Note. The graph above shows how I would have rated my productivity, and how this correlated with the amount of time I spent working. It also shows where I now feel my actual maximum threshold for productivity is.
Upon evaluating what my actual maximum productivity threshold may be, I reconsidered what it was I was really rating when I thought about my productivity, as stated above, I realised that I was rating the amount of time I had spent sat down looking at my work. However, if I had spent this time looking at my work, already beyond the threshold of my maximum productivity, then this time had clearly been wasted. Research has shown that on average productivity per hour dramatically declines when an individual has worked more than 50 hours in a week. This demonstrates that more time does not necessarily equate to better work.

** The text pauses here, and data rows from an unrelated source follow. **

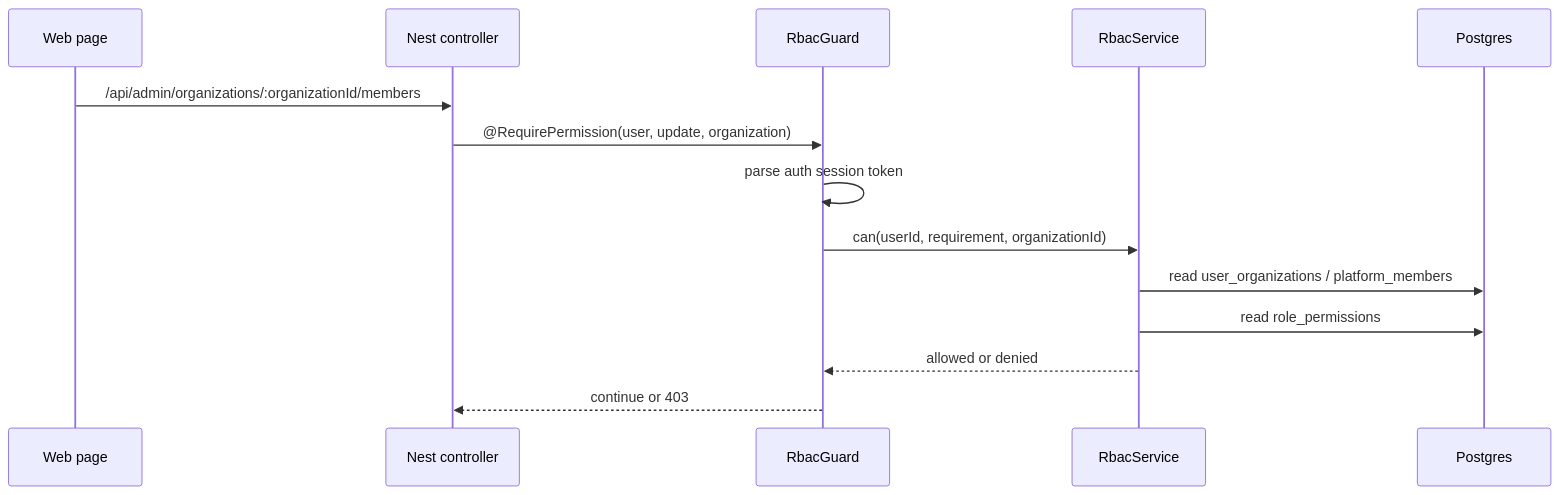
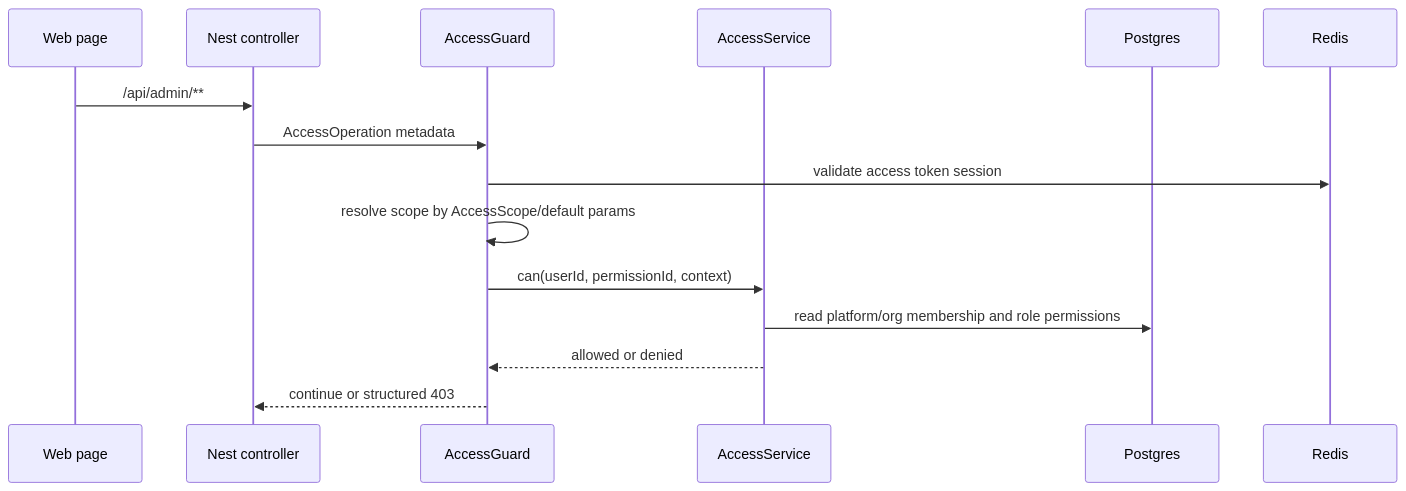
One commit to AyalaKaguya/hermes-swarm changed the fourth of 6 diagrams in docs/current-module-reference-graph.md. Above: the diagram before and after it, drawn with Mermaid. The commit also changed other lines of this file and 13 other files, not shown here.

Commit message:
Rename permission decorators to access decorators

````diff
--- a/docs/current-module-reference-graph.md
+++ b/docs/current-module-reference-graph.md
@@ -160,17 +181,18 @@
 ```mermaid
 sequenceDiagram
   participant Web as Web page
   participant Api as Nest controller
-  participant Guard as RbacGuard
-  participant Rbac as RbacService
+  participant Guard as AccessGuard
+  participant Access as AccessService
   participant Db as Postgres
+  participant Redis as Redis
 
-  Web->>Api: /api/admin/organizations/:organizationId/members
-  Api->>Guard: @RequirePermission(user, update, organization)
-  Guard->>Guard: parse auth session token
-  Guard->>Rbac: can(userId, requirement, organizationId)
-  Rbac->>Db: read user_organizations / platform_members
-  Rbac->>Db: read role_permissions
-  Rbac-->>Guard: allowed or denied
-  Guard-->>Api: continue or 403
+  Web->>Api: /api/admin/**
+  Api->>Guard: AccessOperation metadata
+  Guard->>Redis: validate access token session
+  Guard->>Guard: resolve scope by AccessScope/default params
+  Guard->>Access: can(userId, permissionId, context)
+  Access->>Db: read platform/org membership and role permissions
+  Access-->>Guard: allowed or denied
+  Guard-->>Api: continue or structured 403
 ```
````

I also began to question why academic work was the only factor of my life that I thought working on was ‘productive’. Academia is essentially only one part of who I am; there is also my health, my mental wellbeing, my hobbies and my family and friends. Despite this, I was spending a great portion of my ‘perfect’ day on my university work. Following this revelation, I set out to re-construct my lifestyle in a way that incorporated other aspects of my life, starting with fitness and mental-wellbeing.

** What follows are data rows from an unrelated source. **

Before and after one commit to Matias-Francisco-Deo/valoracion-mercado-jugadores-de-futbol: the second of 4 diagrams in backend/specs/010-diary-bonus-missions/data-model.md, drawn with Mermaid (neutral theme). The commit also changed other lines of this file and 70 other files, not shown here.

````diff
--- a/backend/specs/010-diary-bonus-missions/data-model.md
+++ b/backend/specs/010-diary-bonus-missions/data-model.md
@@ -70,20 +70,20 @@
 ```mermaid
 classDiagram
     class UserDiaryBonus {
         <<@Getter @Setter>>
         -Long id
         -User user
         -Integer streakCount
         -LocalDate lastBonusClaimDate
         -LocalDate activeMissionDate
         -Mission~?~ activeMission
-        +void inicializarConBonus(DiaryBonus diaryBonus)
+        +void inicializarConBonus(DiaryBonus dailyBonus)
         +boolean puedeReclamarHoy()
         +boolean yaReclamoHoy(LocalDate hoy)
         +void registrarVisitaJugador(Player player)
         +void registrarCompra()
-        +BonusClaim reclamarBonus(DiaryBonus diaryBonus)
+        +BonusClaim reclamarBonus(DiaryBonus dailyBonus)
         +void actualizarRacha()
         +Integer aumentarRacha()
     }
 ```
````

Perfect Day: I wake up at 7, have breakfast and read a chapter of a book of my choice. I go out for a jog or walk. As I am working from home, there is still a degree of flexibility; I start my university and ensure that I finish my set goals for the day. Working no later than 5PM. After this I spend time with my friends and family, occasionally do some yoga and enjoy downtime. I now leave weekends completely free.
My definition of a Productive day: incorporating tasks and activities that allow me to perform my best while reaching my goals.

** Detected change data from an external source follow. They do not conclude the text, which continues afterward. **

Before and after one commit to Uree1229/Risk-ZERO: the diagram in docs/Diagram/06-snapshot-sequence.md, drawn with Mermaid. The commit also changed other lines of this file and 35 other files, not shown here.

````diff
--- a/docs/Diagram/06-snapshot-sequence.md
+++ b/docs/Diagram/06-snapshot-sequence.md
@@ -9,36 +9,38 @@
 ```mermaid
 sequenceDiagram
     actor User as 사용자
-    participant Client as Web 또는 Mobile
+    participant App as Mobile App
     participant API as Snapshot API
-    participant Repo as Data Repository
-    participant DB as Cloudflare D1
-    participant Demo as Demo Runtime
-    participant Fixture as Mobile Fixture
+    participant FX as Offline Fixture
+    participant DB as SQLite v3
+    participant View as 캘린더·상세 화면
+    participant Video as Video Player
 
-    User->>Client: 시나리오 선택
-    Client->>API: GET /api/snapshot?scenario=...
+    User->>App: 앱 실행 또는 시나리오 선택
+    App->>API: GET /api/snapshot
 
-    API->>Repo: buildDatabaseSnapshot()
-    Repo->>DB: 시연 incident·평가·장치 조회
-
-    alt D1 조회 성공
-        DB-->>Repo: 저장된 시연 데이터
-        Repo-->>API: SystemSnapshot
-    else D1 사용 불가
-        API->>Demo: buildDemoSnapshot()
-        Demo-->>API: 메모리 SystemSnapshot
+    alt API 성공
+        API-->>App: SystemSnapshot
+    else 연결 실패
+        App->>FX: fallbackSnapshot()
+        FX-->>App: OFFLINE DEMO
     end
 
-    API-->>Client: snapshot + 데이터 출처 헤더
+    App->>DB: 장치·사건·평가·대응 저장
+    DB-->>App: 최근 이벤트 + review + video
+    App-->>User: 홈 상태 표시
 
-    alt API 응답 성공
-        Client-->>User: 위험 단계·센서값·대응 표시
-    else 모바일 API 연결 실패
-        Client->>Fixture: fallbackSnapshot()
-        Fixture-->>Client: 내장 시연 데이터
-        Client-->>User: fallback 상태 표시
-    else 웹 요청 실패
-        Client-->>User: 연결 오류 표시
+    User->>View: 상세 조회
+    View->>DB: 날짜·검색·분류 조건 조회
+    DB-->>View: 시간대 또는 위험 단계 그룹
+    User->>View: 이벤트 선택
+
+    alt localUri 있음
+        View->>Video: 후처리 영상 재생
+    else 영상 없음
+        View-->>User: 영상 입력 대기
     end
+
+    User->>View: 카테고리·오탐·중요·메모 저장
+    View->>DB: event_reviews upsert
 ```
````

Riddle (2010) wrote an article on ‘personal productivity’, he defined it as the process of completing tasks in order to progress towards set goals, while maintaining a healthy balance in your life. In 2018 an article was published by Personnel Today, an organisation focused on workplace health and wellbeing, linking employee wellbeing to productivity. Hancock & Coopershare (2018) highlighted the UK’s lag in productivity when compared to other countries. They suggested this may be remedied through focus on employee wellbeing. However, this is only now being recognised by employers, and individuals themselves.
By adopting the ‘personal productivity’ approach to my work I was able to create a much more efficient work-life balance, which resulted in the highest grades I had achieved throughout my three years at university. Not only had the balance meant I was incorporating healthy living habits into my life such as exercise, downtime and socialising but I was also reaping the rewards of my study time; all of these combined had an incredible impact on my mental health, confidence and optimism for the future.
My current idea of a perfect day is one that I would like to carry with me for years to come, as I have found that it not only enables me to feel refreshed and positive in the short-term, but also enables me to reach long-term goals, in regard to health and academic progress while maintaining an active social life and opportunity for self-care. I am now able to see self-care as a form of productivity.
In regard to future productivity at work, I feel that this will lead to more efficient use of my time at work and better quality outcomes. Bubonya et al. (2017) demonstrated the association between poor mental health and higher absenteeism and presenteeism rates. This is further supported by a cross-sectional study conducted by Dyrbye et al., (2019) highlighted the negative relationship between burnout, absenteeism and job performance. Reducing job stress and promoting wellbeing were recommended to increase work productivity. For this reason, finding a healthy work-life balance will be a key concern for me going forward, and hopefully also for employers across the nation.